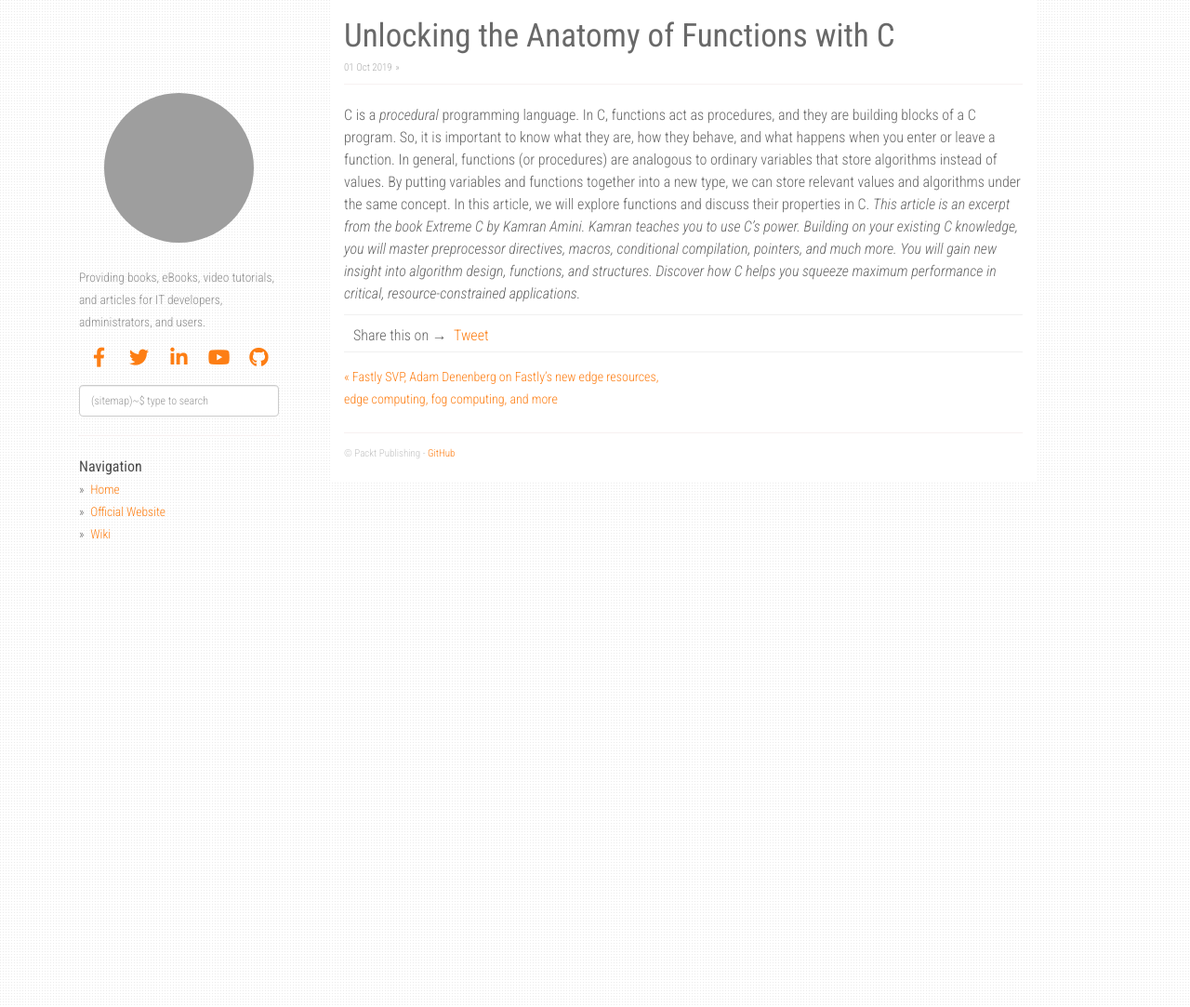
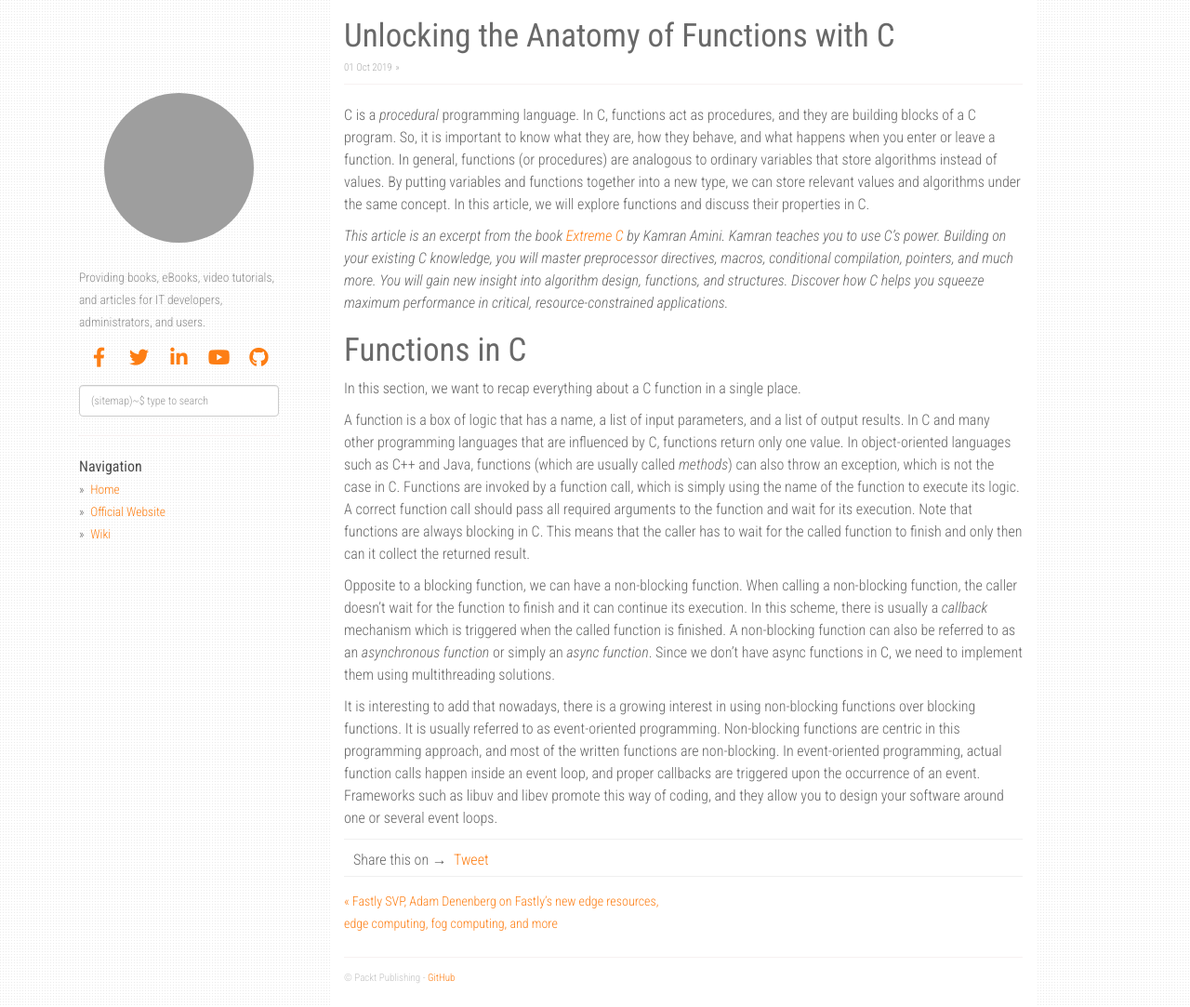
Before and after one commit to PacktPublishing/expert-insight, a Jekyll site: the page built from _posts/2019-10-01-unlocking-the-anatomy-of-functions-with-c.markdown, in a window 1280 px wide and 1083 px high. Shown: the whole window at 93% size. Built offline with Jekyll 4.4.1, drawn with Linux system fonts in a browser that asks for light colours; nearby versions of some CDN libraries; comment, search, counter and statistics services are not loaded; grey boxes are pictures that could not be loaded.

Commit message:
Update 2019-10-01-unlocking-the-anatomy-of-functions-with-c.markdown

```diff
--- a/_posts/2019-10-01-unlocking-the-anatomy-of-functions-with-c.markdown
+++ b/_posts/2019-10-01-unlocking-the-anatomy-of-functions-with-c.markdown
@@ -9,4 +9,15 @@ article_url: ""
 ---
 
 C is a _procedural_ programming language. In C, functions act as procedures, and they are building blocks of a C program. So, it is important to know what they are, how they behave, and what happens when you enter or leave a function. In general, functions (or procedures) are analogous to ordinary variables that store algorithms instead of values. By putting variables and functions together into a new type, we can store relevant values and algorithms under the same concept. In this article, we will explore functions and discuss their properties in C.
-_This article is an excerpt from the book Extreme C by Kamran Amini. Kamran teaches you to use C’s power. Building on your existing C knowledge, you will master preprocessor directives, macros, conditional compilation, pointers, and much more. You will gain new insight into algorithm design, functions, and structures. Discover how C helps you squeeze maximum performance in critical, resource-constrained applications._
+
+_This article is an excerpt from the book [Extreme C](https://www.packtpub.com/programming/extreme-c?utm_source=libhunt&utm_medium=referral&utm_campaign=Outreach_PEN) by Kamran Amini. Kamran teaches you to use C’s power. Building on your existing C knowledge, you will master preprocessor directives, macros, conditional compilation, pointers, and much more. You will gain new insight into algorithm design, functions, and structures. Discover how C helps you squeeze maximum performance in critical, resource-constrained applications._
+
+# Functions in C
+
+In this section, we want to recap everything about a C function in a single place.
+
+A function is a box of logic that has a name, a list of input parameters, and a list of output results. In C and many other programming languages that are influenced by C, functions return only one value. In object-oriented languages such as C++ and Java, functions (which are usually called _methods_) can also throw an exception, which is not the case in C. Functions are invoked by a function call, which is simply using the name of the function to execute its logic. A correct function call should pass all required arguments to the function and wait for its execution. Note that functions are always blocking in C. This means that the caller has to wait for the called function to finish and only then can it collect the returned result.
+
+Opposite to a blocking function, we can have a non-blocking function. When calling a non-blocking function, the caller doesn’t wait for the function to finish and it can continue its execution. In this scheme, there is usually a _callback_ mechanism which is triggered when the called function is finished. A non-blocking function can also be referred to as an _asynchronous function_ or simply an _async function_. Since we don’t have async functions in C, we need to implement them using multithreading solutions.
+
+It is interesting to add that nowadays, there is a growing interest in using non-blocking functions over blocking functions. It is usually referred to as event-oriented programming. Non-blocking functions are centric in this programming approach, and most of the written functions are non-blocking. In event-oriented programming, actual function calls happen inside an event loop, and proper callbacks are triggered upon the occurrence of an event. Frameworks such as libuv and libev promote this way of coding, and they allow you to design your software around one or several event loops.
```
--
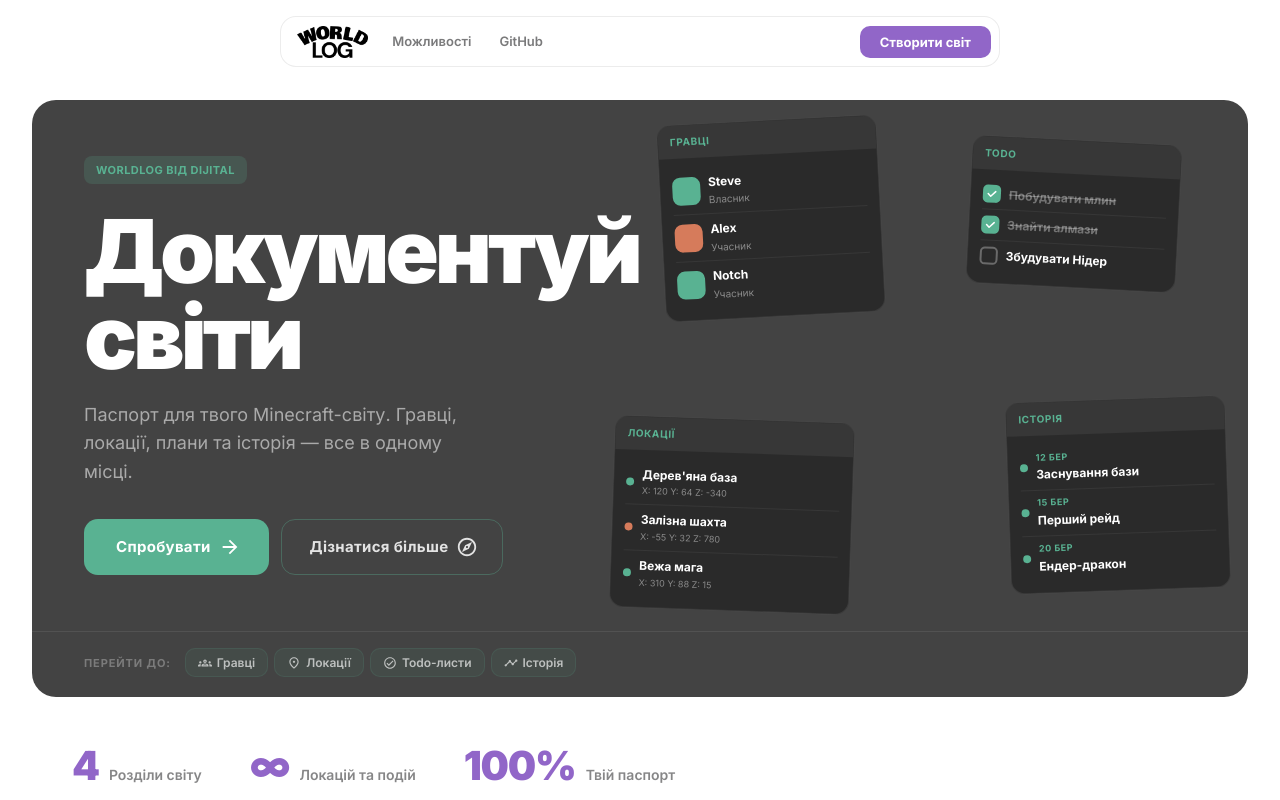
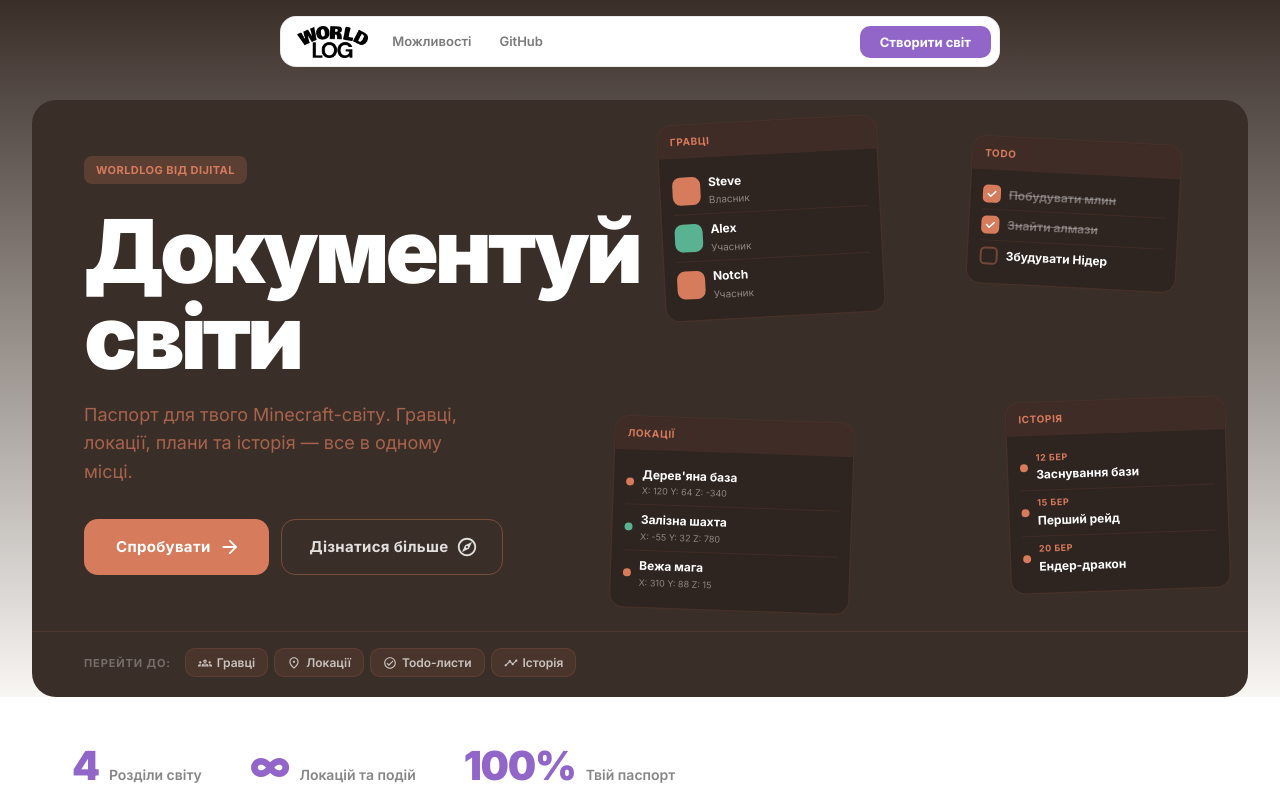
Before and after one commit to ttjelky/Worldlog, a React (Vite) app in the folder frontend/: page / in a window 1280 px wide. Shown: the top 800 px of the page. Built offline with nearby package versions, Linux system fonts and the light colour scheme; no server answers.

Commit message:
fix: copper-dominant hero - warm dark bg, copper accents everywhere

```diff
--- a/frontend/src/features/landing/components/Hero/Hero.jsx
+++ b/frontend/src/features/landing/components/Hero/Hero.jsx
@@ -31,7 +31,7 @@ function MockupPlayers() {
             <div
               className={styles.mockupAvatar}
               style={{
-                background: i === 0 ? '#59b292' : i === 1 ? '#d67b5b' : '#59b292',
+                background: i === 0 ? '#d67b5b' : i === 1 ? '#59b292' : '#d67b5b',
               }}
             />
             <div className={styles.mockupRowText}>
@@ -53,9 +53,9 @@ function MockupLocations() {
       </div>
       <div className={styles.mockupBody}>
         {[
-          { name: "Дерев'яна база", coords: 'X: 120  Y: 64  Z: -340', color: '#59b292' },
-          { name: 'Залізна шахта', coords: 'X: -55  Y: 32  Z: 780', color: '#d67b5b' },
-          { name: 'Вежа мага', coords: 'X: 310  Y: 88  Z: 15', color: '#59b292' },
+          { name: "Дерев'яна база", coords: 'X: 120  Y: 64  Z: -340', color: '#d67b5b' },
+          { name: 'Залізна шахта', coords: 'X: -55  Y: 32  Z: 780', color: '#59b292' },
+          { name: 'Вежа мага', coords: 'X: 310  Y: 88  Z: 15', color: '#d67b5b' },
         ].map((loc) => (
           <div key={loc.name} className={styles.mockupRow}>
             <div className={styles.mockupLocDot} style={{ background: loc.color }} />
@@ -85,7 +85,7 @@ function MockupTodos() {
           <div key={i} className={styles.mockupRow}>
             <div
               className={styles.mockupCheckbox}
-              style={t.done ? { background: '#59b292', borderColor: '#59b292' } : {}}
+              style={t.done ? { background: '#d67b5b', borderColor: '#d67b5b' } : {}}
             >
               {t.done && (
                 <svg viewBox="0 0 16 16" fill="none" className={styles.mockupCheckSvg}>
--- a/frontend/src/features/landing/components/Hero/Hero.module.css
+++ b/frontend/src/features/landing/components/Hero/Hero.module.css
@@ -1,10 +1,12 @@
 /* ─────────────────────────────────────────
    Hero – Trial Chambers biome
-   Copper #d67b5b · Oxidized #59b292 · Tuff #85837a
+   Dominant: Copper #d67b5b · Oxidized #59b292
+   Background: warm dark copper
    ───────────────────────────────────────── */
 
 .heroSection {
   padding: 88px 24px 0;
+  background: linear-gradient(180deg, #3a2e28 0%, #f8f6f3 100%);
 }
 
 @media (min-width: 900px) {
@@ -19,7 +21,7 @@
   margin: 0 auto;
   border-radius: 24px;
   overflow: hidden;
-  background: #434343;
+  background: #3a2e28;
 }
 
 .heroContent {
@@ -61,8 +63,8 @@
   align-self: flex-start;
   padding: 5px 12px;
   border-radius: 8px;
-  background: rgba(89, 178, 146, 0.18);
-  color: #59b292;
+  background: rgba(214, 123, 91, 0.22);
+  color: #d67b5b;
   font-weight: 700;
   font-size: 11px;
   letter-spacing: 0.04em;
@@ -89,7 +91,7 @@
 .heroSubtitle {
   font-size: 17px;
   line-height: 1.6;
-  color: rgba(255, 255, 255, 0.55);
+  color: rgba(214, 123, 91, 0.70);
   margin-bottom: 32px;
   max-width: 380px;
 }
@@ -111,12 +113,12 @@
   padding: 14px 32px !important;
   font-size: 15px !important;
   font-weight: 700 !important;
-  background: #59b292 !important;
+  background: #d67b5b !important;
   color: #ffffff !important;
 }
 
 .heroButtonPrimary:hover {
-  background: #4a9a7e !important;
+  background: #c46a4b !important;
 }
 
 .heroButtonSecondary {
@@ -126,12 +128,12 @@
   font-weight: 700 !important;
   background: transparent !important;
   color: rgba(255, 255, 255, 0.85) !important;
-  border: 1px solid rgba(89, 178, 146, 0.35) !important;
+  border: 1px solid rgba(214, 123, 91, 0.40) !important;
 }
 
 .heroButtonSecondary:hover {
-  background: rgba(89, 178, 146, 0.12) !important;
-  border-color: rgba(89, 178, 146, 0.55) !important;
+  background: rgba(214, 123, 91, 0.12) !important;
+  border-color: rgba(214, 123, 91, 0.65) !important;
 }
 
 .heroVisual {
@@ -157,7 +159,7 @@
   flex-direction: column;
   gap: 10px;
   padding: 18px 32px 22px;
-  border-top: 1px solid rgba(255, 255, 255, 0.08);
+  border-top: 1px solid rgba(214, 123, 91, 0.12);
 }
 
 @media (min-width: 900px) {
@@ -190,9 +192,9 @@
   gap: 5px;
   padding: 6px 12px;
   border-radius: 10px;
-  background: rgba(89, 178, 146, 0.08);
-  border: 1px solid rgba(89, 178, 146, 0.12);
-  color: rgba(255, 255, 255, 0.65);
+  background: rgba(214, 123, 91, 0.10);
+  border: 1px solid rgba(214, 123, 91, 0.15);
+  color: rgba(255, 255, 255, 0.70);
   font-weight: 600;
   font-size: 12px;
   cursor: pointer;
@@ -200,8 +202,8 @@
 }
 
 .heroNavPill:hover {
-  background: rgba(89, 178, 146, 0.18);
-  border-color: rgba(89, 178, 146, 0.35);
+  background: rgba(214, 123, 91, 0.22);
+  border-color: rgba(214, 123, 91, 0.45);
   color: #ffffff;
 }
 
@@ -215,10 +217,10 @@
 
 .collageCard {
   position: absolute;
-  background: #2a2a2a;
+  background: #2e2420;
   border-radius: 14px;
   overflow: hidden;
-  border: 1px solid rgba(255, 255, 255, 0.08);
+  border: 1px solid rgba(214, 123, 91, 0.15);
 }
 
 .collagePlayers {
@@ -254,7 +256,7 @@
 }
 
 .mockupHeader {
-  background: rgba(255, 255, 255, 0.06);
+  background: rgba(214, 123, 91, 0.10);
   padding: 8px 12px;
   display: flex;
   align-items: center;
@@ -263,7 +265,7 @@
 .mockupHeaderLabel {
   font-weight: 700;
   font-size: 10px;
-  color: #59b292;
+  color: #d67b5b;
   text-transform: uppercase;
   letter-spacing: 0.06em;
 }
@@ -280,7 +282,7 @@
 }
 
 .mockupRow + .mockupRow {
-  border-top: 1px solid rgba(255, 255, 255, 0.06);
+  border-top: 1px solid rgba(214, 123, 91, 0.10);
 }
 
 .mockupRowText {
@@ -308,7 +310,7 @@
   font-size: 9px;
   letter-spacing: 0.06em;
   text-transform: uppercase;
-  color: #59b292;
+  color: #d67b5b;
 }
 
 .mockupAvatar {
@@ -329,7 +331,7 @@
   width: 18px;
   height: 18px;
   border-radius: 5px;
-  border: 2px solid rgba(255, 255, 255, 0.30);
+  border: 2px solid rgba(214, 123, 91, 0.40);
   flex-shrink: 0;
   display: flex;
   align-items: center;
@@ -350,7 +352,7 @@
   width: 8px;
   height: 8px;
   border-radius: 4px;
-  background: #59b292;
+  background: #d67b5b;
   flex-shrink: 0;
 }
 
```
==
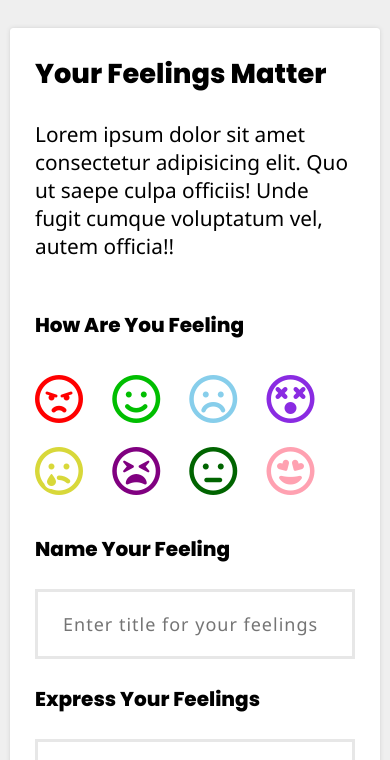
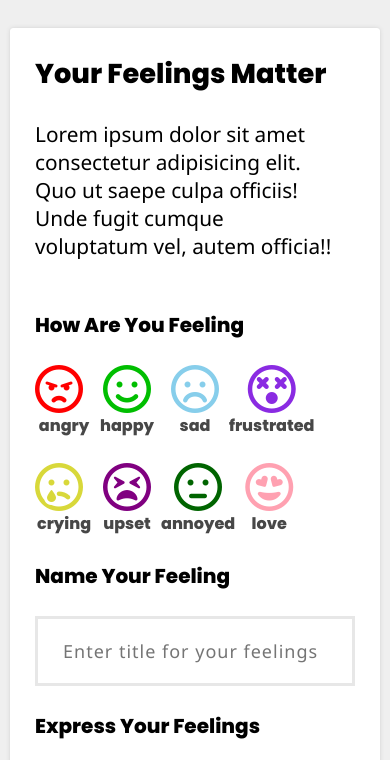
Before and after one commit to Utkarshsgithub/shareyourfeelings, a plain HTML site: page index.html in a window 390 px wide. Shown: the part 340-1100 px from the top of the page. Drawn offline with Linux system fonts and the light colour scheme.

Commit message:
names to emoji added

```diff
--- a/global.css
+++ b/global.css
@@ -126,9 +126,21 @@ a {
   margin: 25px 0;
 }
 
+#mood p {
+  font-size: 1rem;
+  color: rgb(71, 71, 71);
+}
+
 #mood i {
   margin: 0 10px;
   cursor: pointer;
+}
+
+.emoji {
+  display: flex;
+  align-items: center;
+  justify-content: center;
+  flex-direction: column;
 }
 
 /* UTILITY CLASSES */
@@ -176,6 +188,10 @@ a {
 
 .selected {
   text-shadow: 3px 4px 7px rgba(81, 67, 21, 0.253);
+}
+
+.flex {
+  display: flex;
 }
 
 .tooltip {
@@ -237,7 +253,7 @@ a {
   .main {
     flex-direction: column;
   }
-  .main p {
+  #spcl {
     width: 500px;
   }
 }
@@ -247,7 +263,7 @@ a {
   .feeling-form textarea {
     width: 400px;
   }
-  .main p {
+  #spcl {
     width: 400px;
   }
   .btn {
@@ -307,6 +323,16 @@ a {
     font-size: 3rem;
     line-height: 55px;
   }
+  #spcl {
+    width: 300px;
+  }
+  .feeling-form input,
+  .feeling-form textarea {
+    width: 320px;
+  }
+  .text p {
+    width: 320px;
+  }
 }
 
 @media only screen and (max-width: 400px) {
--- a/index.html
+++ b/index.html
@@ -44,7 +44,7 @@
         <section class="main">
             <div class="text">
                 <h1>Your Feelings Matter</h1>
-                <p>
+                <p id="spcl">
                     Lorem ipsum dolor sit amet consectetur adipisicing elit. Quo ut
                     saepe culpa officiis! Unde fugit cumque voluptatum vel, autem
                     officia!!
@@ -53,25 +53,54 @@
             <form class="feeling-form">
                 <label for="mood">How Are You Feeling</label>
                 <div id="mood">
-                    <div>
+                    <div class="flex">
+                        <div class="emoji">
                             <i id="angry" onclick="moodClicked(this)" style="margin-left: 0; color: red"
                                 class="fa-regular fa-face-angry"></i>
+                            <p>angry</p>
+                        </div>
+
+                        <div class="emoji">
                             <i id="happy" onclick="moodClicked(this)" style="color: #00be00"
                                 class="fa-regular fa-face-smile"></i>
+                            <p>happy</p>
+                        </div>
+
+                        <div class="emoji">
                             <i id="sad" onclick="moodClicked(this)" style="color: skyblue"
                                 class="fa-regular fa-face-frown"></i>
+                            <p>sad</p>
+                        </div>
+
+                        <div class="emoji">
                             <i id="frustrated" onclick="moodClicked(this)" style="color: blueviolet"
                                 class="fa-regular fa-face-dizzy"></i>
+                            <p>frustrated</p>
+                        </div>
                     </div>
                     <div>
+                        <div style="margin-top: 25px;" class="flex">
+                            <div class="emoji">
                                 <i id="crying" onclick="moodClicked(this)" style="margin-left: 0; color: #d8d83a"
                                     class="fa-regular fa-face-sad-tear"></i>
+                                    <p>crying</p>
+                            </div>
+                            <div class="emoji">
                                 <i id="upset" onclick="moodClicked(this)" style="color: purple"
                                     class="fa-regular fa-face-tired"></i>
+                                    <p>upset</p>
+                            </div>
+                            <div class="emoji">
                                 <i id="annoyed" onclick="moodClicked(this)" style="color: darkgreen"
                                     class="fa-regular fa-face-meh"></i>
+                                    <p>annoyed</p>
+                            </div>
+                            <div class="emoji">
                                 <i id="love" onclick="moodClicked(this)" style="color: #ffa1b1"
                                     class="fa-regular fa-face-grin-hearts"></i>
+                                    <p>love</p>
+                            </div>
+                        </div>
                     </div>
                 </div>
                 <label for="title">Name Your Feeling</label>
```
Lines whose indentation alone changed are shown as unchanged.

## Work task
From the data above, determine how many lines hold "warm", and write only the number.

## Result for this task
2